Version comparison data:
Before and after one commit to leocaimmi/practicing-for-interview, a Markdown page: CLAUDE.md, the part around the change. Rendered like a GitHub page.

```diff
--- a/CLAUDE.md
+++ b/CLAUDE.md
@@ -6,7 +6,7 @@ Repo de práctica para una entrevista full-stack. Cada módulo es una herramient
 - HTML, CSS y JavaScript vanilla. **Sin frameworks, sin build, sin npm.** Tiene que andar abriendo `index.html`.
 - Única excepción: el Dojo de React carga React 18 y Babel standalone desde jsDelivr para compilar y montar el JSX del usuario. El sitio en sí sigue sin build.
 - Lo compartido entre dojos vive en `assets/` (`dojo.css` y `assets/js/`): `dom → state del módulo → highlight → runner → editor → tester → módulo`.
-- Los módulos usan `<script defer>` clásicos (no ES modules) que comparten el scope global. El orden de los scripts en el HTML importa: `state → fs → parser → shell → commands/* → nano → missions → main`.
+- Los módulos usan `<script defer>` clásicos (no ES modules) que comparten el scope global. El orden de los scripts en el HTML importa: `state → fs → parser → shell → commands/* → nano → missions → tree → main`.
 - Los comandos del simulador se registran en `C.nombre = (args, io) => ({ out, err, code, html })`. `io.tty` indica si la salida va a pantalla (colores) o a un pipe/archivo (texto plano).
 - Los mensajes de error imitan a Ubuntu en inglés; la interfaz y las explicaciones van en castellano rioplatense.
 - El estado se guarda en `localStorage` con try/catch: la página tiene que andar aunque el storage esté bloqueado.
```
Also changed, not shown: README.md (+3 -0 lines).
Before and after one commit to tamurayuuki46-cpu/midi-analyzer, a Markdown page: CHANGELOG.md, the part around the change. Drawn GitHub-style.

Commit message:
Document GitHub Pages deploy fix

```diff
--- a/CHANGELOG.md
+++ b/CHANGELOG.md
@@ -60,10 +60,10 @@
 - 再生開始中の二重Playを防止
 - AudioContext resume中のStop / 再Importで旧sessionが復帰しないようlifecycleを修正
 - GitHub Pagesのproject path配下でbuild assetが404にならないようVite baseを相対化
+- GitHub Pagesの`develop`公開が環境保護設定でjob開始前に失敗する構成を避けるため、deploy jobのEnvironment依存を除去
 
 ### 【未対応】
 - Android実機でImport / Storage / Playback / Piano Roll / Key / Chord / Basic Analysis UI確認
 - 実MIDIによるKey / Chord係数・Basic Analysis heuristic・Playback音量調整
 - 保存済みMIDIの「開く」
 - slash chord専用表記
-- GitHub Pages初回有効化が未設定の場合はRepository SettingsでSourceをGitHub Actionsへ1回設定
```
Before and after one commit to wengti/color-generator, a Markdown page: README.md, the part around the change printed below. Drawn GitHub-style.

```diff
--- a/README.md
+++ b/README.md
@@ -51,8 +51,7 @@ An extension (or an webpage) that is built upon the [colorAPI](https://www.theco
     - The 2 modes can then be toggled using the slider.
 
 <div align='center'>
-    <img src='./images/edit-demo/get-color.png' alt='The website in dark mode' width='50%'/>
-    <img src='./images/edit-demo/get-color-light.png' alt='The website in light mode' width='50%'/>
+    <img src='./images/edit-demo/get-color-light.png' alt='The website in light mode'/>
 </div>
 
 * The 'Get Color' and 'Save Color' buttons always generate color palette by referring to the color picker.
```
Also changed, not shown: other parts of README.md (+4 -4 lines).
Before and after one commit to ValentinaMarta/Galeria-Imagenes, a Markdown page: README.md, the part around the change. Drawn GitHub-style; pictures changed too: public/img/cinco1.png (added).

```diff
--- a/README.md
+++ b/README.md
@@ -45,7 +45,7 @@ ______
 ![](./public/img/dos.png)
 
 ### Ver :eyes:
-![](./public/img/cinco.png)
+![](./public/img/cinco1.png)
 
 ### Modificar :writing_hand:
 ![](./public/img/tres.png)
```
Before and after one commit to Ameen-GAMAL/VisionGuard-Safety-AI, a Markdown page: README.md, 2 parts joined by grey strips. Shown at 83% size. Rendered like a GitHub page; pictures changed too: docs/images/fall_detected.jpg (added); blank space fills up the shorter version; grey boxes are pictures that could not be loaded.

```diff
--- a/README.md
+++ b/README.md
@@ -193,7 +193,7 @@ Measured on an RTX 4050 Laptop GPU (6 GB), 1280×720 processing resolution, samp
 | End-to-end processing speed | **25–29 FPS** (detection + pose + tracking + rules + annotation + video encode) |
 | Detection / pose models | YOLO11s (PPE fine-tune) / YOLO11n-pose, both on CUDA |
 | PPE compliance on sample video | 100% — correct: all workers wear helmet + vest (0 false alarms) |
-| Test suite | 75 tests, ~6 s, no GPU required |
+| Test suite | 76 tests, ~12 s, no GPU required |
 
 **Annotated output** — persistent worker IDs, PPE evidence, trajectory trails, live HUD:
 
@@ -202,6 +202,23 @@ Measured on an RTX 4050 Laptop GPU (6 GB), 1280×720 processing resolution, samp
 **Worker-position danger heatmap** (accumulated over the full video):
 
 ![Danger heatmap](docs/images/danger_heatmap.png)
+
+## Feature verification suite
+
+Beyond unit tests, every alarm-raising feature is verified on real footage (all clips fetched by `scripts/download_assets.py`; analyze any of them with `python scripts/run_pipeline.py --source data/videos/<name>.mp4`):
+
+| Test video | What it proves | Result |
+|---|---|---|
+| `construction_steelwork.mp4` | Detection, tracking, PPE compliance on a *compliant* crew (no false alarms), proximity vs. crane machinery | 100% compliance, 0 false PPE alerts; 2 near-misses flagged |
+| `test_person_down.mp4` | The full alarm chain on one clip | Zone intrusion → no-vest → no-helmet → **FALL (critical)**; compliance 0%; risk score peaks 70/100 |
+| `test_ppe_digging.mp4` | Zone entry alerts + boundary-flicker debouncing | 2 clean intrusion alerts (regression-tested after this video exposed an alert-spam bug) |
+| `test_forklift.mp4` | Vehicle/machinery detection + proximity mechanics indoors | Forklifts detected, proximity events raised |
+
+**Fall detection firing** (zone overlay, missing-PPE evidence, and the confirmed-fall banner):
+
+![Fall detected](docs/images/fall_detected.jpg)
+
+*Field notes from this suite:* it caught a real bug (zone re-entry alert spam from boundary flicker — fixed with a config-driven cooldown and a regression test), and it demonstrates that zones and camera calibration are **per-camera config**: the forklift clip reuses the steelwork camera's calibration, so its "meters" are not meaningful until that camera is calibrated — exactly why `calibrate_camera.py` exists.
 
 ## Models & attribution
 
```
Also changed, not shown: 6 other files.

> **What is being asked**: An exact copy of the data, with every line intact, is the required answer.

> **Result below**:
Before and after one commit to leocaimmi/practicing-for-interview, a Markdown page: CLAUDE.md, the part around the change. Rendered like a GitHub page.

```diff
--- a/CLAUDE.md
+++ b/CLAUDE.md
@@ -6,7 +6,7 @@ Repo de práctica para una entrevista full-stack. Cada módulo es una herramient
 - HTML, CSS y JavaScript vanilla. **Sin frameworks, sin build, sin npm.** Tiene que andar abriendo `index.html`.
 - Única excepción: el Dojo de React carga React 18 y Babel standalone desde jsDelivr para compilar y montar el JSX del usuario. El sitio en sí sigue sin build.
 - Lo compartido entre dojos vive en `assets/` (`dojo.css` y `assets/js/`): `dom → state del módulo → highlight → runner → editor → tester → módulo`.
-- Los módulos usan `<script defer>` clásicos (no ES modules) que comparten el scope global. El orden de los scripts en el HTML importa: `state → fs → parser → shell → commands/* → nano → missions → main`.
+- Los módulos usan `<script defer>` clásicos (no ES modules) que comparten el scope global. El orden de los scripts en el HTML importa: `state → fs → parser → shell → commands/* → nano → missions → tree → main`.
 - Los comandos del simulador se registran en `C.nombre = (args, io) => ({ out, err, code, html })`. `io.tty` indica si la salida va a pantalla (colores) o a un pipe/archivo (texto plano).
 - Los mensajes de error imitan a Ubuntu en inglés; la interfaz y las explicaciones van en castellano rioplatense.
 - El estado se guarda en `localStorage` con try/catch: la página tiene que andar aunque el storage esté bloqueado.
```
Also changed, not shown: README.md (+3 -0 lines).
Before and after one commit to tamurayuuki46-cpu/midi-analyzer, a Markdown page: CHANGELOG.md, the part around the change. Drawn GitHub-style.

Commit message:
Document GitHub Pages deploy fix

```diff
--- a/CHANGELOG.md
+++ b/CHANGELOG.md
@@ -60,10 +60,10 @@
 - 再生開始中の二重Playを防止
 - AudioContext resume中のStop / 再Importで旧sessionが復帰しないようlifecycleを修正
 - GitHub Pagesのproject path配下でbuild assetが404にならないようVite baseを相対化
+- GitHub Pagesの`develop`公開が環境保護設定でjob開始前に失敗する構成を避けるため、deploy jobのEnvironment依存を除去
 
 ### 【未対応】
 - Android実機でImport / Storage / Playback / Piano Roll / Key / Chord / Basic Analysis UI確認
 - 実MIDIによるKey / Chord係数・Basic Analysis heuristic・Playback音量調整
 - 保存済みMIDIの「開く」
 - slash chord専用表記
-- GitHub Pages初回有効化が未設定の場合はRepository SettingsでSourceをGitHub Actionsへ1回設定
```
Before and after one commit to wengti/color-generator, a Markdown page: README.md, the part around the change printed below. Drawn GitHub-style.

```diff
--- a/README.md
+++ b/README.md
@@ -51,8 +51,7 @@ An extension (or an webpage) that is built upon the [colorAPI](https://www.theco
     - The 2 modes can then be toggled using the slider.
 
 <div align='center'>
-    <img src='./images/edit-demo/get-color.png' alt='The website in dark mode' width='50%'/>
-    <img src='./images/edit-demo/get-color-light.png' alt='The website in light mode' width='50%'/>
+    <img src='./images/edit-demo/get-color-light.png' alt='The website in light mode'/>
 </div>
 
 * The 'Get Color' and 'Save Color' buttons always generate color palette by referring to the color picker.
```
Also changed, not shown: other parts of README.md (+4 -4 lines).
Before and after one commit to ValentinaMarta/Galeria-Imagenes, a Markdown page: README.md, the part around the change. Drawn GitHub-style; pictures changed too: public/img/cinco1.png (added).

```diff
--- a/README.md
+++ b/README.md
@@ -45,7 +45,7 @@ ______
 ![](./public/img/dos.png)
 
 ### Ver :eyes:
-![](./public/img/cinco.png)
+![](./public/img/cinco1.png)
 
 ### Modificar :writing_hand:
 ![](./public/img/tres.png)
```
Before and after one commit to Ameen-GAMAL/VisionGuard-Safety-AI, a Markdown page: README.md, 2 parts joined by grey strips. Shown at 83% size. Rendered like a GitHub page; pictures changed too: docs/images/fall_detected.jpg (added); blank space fills up the shorter version; grey boxes are pictures that could not be loaded.

```diff
--- a/README.md
+++ b/README.md
@@ -193,7 +193,7 @@ Measured on an RTX 4050 Laptop GPU (6 GB), 1280×720 processing resolution, samp
 | End-to-end processing speed | **25–29 FPS** (detection + pose + tracking + rules + annotation + video encode) |
 | Detection / pose models | YOLO11s (PPE fine-tune) / YOLO11n-pose, both on CUDA |
 | PPE compliance on sample video | 100% — correct: all workers wear helmet + vest (0 false alarms) |
-| Test suite | 75 tests, ~6 s, no GPU required |
+| Test suite | 76 tests, ~12 s, no GPU required |
 
 **Annotated output** — persistent worker IDs, PPE evidence, trajectory trails, live HUD:
 
@@ -202,6 +202,23 @@ Measured on an RTX 4050 Laptop GPU (6 GB), 1280×720 processing resolution, samp
 **Worker-position danger heatmap** (accumulated over the full video):
 
 ![Danger heatmap](docs/images/danger_heatmap.png)
+
+## Feature verification suite
+
+Beyond unit tests, every alarm-raising feature is verified on real footage (all clips fetched by `scripts/download_assets.py`; analyze any of them with `python scripts/run_pipeline.py --source data/videos/<name>.mp4`):
+
+| Test video | What it proves | Result |
+|---|---|---|
+| `construction_steelwork.mp4` | Detection, tracking, PPE compliance on a *compliant* crew (no false alarms), proximity vs. crane machinery | 100% compliance, 0 false PPE alerts; 2 near-misses flagged |
+| `test_person_down.mp4` | The full alarm chain on one clip | Zone intrusion → no-vest → no-helmet → **FALL (critical)**; compliance 0%; risk score peaks 70/100 |
+| `test_ppe_digging.mp4` | Zone entry alerts + boundary-flicker debouncing | 2 clean intrusion alerts (regression-tested after this video exposed an alert-spam bug) |
+| `test_forklift.mp4` | Vehicle/machinery detection + proximity mechanics indoors | Forklifts detected, proximity events raised |
+
+**Fall detection firing** (zone overlay, missing-PPE evidence, and the confirmed-fall banner):
+
+![Fall detected](docs/images/fall_detected.jpg)
+
+*Field notes from this suite:* it caught a real bug (zone re-entry alert spam from boundary flicker — fixed with a config-driven cooldown and a regression test), and it demonstrates that zones and camera calibration are **per-camera config**: the forklift clip reuses the steelwork camera's calibration, so its "meters" are not meaningful until that camera is calibrated — exactly why `calibrate_camera.py` exists.
 
 ## Models & attribution
 
```
Also changed, not shown: 6 other files.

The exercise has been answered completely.